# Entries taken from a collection
══════════════════════════════

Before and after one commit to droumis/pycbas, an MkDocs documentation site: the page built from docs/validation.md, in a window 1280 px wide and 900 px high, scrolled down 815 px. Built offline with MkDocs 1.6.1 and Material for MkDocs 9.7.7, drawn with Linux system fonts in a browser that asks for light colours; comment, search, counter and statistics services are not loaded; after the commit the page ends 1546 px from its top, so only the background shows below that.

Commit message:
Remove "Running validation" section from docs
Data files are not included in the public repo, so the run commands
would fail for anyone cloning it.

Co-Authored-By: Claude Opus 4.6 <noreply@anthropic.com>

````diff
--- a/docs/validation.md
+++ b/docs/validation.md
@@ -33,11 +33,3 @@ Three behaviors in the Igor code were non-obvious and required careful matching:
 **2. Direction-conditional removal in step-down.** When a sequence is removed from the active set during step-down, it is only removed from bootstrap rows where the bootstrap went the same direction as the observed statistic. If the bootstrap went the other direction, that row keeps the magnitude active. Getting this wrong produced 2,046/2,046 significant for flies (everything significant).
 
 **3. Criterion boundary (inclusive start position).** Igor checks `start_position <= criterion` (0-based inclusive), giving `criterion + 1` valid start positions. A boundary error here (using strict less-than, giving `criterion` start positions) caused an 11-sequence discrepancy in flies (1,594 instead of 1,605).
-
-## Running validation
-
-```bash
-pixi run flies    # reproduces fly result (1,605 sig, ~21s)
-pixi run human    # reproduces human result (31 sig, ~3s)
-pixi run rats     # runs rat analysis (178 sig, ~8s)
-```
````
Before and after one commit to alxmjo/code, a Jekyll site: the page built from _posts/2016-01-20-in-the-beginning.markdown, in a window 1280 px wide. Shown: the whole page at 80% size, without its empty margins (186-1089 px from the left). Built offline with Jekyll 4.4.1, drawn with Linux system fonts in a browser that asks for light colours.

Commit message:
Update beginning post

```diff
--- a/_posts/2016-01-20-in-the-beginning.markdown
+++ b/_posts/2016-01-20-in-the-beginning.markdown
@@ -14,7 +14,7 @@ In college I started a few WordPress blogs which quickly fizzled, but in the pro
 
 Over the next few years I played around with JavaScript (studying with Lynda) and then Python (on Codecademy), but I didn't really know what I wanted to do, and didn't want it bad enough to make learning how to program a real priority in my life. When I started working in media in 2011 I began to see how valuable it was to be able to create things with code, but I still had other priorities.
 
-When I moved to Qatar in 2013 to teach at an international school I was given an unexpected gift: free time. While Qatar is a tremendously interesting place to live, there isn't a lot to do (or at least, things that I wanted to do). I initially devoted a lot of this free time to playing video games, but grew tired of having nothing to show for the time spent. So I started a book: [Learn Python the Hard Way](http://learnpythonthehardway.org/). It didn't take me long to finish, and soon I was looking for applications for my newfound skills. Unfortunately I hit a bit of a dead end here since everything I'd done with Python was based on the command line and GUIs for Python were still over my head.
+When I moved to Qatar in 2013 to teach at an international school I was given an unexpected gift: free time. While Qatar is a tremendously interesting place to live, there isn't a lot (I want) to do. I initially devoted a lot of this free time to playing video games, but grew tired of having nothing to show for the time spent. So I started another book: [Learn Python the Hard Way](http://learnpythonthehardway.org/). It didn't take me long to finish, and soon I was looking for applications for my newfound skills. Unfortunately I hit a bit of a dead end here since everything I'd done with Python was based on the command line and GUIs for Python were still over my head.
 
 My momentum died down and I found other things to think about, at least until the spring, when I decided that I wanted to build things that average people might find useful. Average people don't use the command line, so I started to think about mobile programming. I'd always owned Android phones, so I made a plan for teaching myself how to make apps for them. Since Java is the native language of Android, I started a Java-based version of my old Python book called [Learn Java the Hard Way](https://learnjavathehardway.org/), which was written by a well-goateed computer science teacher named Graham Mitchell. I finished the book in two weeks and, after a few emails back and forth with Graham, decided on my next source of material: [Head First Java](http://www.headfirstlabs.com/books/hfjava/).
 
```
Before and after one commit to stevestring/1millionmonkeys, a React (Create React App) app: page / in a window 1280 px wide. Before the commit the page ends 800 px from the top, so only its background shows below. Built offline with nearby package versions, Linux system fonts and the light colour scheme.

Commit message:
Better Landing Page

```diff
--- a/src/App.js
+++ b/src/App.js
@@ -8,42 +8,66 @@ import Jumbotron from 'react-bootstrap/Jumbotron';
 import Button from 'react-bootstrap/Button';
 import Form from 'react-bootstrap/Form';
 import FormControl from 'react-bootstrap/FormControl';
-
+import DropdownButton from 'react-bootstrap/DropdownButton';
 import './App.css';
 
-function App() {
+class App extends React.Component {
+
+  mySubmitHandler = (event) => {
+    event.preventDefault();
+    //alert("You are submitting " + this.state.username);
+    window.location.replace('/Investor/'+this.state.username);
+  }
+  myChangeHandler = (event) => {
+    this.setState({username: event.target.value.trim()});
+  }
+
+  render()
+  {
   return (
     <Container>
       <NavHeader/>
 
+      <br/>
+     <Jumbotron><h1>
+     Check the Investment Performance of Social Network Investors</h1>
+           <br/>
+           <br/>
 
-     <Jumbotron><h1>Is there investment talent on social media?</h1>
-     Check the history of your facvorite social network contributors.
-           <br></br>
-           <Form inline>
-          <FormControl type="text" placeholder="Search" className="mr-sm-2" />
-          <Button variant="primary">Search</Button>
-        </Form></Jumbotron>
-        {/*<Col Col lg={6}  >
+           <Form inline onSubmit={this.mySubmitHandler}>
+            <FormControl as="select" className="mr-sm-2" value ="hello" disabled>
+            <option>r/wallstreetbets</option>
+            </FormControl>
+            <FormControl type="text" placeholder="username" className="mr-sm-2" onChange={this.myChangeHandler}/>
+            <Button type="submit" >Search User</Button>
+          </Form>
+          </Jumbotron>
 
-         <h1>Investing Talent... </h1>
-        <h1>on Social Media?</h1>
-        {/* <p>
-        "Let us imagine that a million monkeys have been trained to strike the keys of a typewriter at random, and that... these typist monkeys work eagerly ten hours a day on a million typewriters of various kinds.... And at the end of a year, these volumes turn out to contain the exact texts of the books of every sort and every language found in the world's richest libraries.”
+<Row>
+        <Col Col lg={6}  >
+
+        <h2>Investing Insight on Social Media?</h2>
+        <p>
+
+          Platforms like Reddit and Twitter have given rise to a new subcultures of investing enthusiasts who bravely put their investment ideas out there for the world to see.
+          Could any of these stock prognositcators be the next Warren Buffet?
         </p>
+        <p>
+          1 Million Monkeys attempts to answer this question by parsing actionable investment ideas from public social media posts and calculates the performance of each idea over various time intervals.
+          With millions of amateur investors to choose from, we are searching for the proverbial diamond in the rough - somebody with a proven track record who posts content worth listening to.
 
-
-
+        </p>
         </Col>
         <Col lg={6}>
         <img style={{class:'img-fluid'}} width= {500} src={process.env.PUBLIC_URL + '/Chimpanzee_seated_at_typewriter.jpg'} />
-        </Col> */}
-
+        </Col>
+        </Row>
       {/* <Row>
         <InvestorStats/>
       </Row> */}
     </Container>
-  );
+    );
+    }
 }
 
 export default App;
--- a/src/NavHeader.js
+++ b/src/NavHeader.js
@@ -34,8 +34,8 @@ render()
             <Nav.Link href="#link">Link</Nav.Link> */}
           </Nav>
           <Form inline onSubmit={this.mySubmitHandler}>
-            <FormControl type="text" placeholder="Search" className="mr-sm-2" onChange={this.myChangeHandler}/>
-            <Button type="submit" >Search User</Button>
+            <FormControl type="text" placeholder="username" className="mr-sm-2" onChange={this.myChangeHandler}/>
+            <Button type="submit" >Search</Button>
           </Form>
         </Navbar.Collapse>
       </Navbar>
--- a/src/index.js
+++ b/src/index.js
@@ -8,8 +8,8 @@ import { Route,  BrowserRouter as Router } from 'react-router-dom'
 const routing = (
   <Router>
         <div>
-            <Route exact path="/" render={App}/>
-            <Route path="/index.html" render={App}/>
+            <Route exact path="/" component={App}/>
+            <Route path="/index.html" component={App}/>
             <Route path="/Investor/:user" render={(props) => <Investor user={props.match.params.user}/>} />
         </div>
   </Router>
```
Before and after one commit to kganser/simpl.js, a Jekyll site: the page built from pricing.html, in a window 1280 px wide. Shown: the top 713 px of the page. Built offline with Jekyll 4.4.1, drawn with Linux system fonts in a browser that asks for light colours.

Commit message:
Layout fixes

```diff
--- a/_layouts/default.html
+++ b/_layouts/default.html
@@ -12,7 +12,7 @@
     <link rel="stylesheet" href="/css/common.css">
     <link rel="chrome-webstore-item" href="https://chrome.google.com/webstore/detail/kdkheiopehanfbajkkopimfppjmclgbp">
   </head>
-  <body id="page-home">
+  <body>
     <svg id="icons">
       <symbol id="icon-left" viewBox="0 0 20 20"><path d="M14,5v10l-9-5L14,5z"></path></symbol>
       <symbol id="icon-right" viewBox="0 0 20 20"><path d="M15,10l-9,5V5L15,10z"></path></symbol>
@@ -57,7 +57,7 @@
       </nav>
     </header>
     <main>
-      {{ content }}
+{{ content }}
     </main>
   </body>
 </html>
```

══════════════════════════════

# REQUIREMENT
Which lines in the data above hold the string "validation"? Return each of them.

# COMPLETED EXERCISE
Before and after one commit to droumis/pycbas, an MkDocs documentation site: the page built from docs/validation.md, in a window 1280 px wide and 900 px high, scrolled down 815 px. Built offline with MkDocs 1.6.1 and Material for MkDocs 9.7.7, drawn with Linux system fonts in a browser that asks for light colours; comment, search, counter and statistics services are not loaded; after the commit the page ends 1546 px from its top, so only the background shows below that.
Remove "Running validation" section from docs
--- a/docs/validation.md
+++ b/docs/validation.md
-## Running validation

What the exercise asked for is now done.